- Dr Jonsson also referred to the decision of the Tribunal in Health Ombudsman v Lantley where the Honourable Jim Thomas AM QC had observed:
“… the law, practice and circumstances have changed so substantially that I do not think that professional boards should any longer be regarded as in a favoured position vis a vis a practitioner when costs issues are to be decided.”
- In my view, there is much to commend the view expressed by the learned Judicial Member. However, it is unnecessary to consider those issues further in determining this matter.
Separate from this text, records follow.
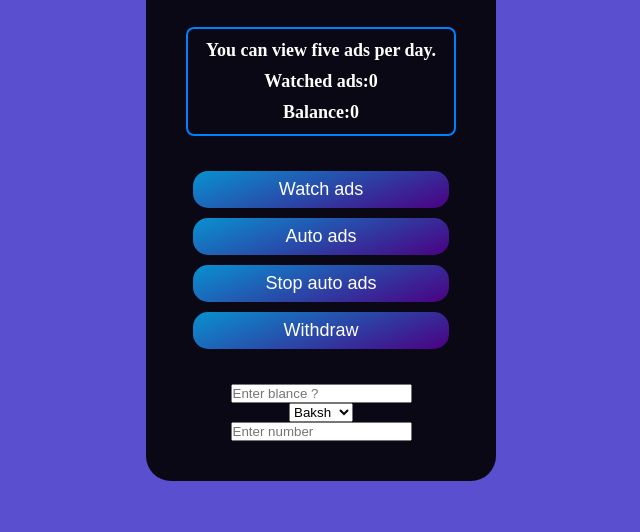
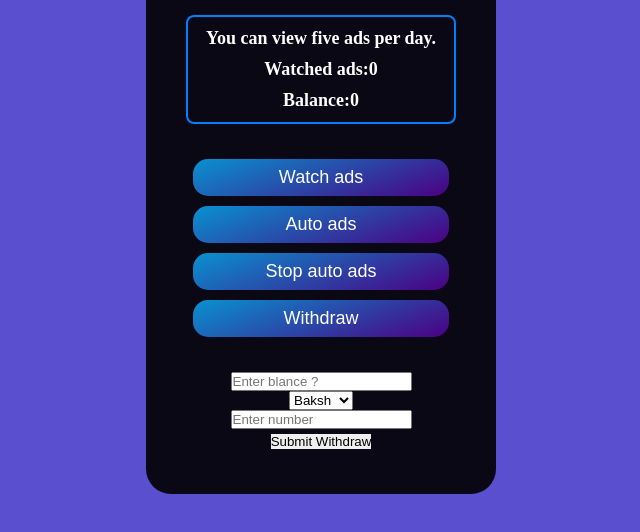
Before and after one commit to sohanahmed0/AdSyncPro, a plain HTML site: page index.html in a window 1280 px wide. Shown: the part 224-756 px from the top of the page, without its empty margins (319-959 px from the left). Drawn offline with Linux system fonts and the light colour scheme.

Commit message:
some modification html file

```diff
--- a/index.html
+++ b/index.html
@@ -42,13 +42,14 @@
     </div>
 
     <div class="container">
-      <div class="withdraw-container" id="withdrawContainer">
-        <input type="number"  placeholder="Enter blance ?" id="blanceInput"> <br >
+      <div class="withdraw-container flex-box" id="withdrawContainer">
+        <input type="number"  placeholder="Enter blance ?" id="blanceInput">
         <select>
           <option>Baksh</option>
           <option>Rocket</option>
-        </select> <br >
+        </select>
         <input type="number" placeholder="Enter number" id="inputNumber">
+        <button class="btn">Submit Withdraw</button>
       </div>
     </div>
 
```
- I am of the view that taking into account the fact that Dr Jonsson succeeded in the most contested part of the proceedings and that she is not to have her costs in respect of that matter, and that the other most contentious part of the proceedings, being the existence of a sexual relationship between her and the patient, was ultimately not pursued, taken with her early admissions in respect of the other Charges, the appropriate order under s 255(1) is that each party bear its own costs.
- In coming to that conclusion, I do not accept the submission contained in paragraph 14 of the Board’s submissions filed on 9 October 2017 that having brought these proceedings pursuant to its statutory functions to protect the public and the reputation of the profession it should “in the absence of special circumstances justifying some other order” be awarded its costs. There is no presumption for an award of costs in favour of a professional board pursuant to s 255(1) of the Disciplinary Proceedings Act. Nor is there any requirement for special circumstances justifying some other order to be established by a registrant.
- In reaching that conclusion I have also considered that the Board sought, as part of a costs order, its costs of investigation. Whilst the affidavit material filed in support of that aspect of a costs order identifies the costs incurred by the Board, it having engaged external investigators, what is not identified is to what issues those investigations were directed. Given that the referral contained the allegations concerning Dr Jonsson engaging in a sexual relationship with the client, which were not pursued, one would readily infer that the investigation would have been directed, to a considerable extent, to that issue. So too the investigation may have been directed to Charge 7 in respect of which the Board has been unsuccessful.
- In those circumstances, the fact that the Board has incurred those investigation costs does not lead me to a conclusion that the appropriate order is one that Dr Jonsson pays its costs.
- The order of the Tribunal will be that each party bears its own costs of the proceedings.
  QCAT 472 at .
- Published Case Name:
Medical Board of Australia v Dr Clara Isabella Johanna Jonsson
- Shortened Case Name:
Medical Board of Australia v Jonsson
 QCAT 407
Horneman-Wren SC DCJ
14 Dec 2018